Professor David Tscharke is one of the leading researchers on viruses - he's a go-to expert on the coronavirus - but now he's been given a grant to study a field far closer to home: his own illness.
The head of Australian National University's Department of Immunology and Infectious Diseases is to research multiple sclerosis, the disease he found he had 10 years ago.
At the age of 41, he felt some tingling and numbness that turned out to be caused by MS, a degenerative disease of the central nervous system.
"I knew something was wrong because I had an odd sensation in my left arm and then some numbness in my left hand and then tingling in my left foot," he said.
"As a medical researcher, you know there is only one thing that connects the hand and the foot and that is the central nervous system - so that made me worried."
He went to his GP and the scans revealed the truth he had feared.
But MS has not been his main field - until now.
Over the past 30 years, he has primarily studied viruses and the way the body responds to them.
But now he has won an Incubator Grant from MS Research Australia to study the illness which is closest to him.
"I want to help people with MS, like me, make better treatment option choices," Professor Tscharke said.
With MS, the condition worsens over time - it only goes one way - but there can be variations, with symptoms coming and going on the route.
Those symptoms include numbness, being unable to walk or losing vision.

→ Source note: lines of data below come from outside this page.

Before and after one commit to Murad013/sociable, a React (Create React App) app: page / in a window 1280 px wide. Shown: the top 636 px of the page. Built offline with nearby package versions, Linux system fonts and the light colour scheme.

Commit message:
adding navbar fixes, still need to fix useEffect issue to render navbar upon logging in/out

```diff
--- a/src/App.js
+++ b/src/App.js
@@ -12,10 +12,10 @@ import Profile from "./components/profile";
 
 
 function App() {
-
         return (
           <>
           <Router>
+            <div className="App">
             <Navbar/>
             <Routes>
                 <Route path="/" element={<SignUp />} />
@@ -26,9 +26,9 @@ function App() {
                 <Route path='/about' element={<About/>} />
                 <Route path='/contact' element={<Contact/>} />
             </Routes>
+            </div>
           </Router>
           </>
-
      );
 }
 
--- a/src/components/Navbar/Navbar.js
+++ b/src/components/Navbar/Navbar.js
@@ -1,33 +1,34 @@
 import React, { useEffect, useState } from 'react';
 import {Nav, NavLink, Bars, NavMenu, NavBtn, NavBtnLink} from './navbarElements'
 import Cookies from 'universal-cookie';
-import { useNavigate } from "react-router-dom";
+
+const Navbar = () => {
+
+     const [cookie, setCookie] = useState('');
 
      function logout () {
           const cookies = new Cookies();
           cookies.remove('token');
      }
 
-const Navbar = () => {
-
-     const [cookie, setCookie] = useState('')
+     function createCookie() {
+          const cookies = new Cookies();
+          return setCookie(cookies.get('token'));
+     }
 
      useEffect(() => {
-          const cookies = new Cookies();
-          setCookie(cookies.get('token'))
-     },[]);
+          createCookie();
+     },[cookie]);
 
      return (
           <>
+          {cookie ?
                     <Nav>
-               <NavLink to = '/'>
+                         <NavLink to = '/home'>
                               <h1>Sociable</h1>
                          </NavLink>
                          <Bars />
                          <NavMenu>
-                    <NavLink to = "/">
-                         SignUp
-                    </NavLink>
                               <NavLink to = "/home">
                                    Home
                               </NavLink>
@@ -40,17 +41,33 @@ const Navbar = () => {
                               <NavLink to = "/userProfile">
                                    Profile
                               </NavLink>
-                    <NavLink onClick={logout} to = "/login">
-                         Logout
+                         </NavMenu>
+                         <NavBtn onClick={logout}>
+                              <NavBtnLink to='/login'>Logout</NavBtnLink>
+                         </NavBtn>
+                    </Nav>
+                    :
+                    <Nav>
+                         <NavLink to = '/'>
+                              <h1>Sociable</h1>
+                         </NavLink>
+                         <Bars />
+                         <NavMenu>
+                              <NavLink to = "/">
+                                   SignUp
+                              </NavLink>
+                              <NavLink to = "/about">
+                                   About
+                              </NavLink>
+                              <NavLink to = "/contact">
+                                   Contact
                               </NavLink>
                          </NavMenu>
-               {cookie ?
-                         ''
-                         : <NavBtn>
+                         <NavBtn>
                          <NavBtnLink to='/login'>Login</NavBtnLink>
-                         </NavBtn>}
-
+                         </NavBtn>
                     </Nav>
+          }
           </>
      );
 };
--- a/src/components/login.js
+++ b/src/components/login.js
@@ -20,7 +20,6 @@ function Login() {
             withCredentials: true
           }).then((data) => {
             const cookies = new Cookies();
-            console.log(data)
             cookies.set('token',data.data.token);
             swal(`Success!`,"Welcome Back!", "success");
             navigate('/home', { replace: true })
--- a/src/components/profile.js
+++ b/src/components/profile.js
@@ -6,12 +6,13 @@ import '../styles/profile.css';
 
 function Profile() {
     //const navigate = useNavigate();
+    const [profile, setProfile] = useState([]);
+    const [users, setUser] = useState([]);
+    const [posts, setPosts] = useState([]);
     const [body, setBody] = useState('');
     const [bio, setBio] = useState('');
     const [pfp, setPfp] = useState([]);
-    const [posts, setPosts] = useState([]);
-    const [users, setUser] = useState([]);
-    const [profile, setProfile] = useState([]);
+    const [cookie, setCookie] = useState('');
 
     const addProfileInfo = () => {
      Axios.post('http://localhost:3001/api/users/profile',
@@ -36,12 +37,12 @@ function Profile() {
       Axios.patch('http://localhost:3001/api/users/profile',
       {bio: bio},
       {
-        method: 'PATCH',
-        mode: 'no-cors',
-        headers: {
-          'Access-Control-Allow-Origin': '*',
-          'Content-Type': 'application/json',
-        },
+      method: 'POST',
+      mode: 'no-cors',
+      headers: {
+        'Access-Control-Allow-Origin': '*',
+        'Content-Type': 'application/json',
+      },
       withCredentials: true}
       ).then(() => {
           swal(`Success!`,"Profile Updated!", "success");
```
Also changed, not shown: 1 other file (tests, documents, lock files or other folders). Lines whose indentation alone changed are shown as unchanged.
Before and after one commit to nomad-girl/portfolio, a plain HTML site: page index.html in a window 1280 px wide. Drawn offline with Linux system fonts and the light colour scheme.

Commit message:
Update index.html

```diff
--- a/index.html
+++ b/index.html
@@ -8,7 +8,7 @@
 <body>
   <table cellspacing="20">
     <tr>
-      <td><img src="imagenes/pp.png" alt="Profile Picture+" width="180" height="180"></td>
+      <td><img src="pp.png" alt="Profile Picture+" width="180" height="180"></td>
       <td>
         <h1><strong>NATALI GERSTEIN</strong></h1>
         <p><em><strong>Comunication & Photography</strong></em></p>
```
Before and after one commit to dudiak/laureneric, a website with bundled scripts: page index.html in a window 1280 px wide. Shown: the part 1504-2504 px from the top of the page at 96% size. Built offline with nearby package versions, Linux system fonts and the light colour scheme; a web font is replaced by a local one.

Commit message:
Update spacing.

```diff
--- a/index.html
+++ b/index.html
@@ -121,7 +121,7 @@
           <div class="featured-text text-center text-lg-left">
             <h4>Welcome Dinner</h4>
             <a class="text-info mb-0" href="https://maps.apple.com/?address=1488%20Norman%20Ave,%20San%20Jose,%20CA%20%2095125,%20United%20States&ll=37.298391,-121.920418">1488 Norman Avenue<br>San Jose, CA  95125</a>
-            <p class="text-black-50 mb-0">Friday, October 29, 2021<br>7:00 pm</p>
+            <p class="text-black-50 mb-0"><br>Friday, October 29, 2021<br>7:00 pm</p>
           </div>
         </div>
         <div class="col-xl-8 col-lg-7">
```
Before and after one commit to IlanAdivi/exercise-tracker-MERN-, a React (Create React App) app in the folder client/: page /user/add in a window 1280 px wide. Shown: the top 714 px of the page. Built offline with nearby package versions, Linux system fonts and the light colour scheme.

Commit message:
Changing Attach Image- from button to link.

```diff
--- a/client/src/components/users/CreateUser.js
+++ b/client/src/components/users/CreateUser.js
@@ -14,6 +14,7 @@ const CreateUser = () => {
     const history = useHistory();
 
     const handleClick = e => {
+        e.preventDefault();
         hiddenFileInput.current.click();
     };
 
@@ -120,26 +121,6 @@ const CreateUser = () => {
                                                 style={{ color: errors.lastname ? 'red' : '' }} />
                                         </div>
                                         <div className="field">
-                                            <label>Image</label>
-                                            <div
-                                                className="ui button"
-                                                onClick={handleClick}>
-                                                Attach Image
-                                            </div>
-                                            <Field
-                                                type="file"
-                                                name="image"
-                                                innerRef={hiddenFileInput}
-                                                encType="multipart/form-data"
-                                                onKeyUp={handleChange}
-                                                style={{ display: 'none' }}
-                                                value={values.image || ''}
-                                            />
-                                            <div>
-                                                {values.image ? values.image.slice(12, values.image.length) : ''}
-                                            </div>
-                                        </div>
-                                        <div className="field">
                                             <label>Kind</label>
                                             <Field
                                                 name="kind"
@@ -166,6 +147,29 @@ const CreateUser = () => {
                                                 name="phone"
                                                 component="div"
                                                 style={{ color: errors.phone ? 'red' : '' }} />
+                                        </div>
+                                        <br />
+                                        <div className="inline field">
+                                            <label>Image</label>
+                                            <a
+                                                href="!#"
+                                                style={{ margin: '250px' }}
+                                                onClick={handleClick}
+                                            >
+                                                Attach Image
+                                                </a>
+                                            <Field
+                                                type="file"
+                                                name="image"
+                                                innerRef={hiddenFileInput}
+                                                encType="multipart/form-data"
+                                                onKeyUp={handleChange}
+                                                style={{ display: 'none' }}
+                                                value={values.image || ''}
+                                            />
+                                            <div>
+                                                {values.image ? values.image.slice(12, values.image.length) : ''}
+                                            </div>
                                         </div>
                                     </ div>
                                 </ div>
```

The symptoms can last for days or months but then go into remission.
Understanding these changes will help patients - including the researcher.
"The timing is almost beyond belief," he said.
"I am starting a new project to research infections associated with treatments for MS and I've just found out that I have caught a virus infection that means my current MS treatment is no longer safe.
"I have to change my treatment and there is always uncertainty when you change your treatment. There are a number of options and it is a difficult choice people with MS have to make with their neurologist and treatment teams."
Professor Tscharke found it hard to deal emotionally with his diagnosis 10 years ago.
"After I was diagnosed, I was wiped out for a year.
"It took me a while to have confidence that I could start planning a future."
But he did get that confidence and resumed his work as one of the leading scientists in the field of viruses.
"Being a medical researcher helps me navigate MS but it doesn't remove the emotional component of all of this, and having a chronic disease is a particular burden in your mind."
But he still thinks he is better off than many sufferers who can't function as well as he can.
"Having MS is drawing a short straw in life, but having MS that's not highly active - it is a little bit of luck."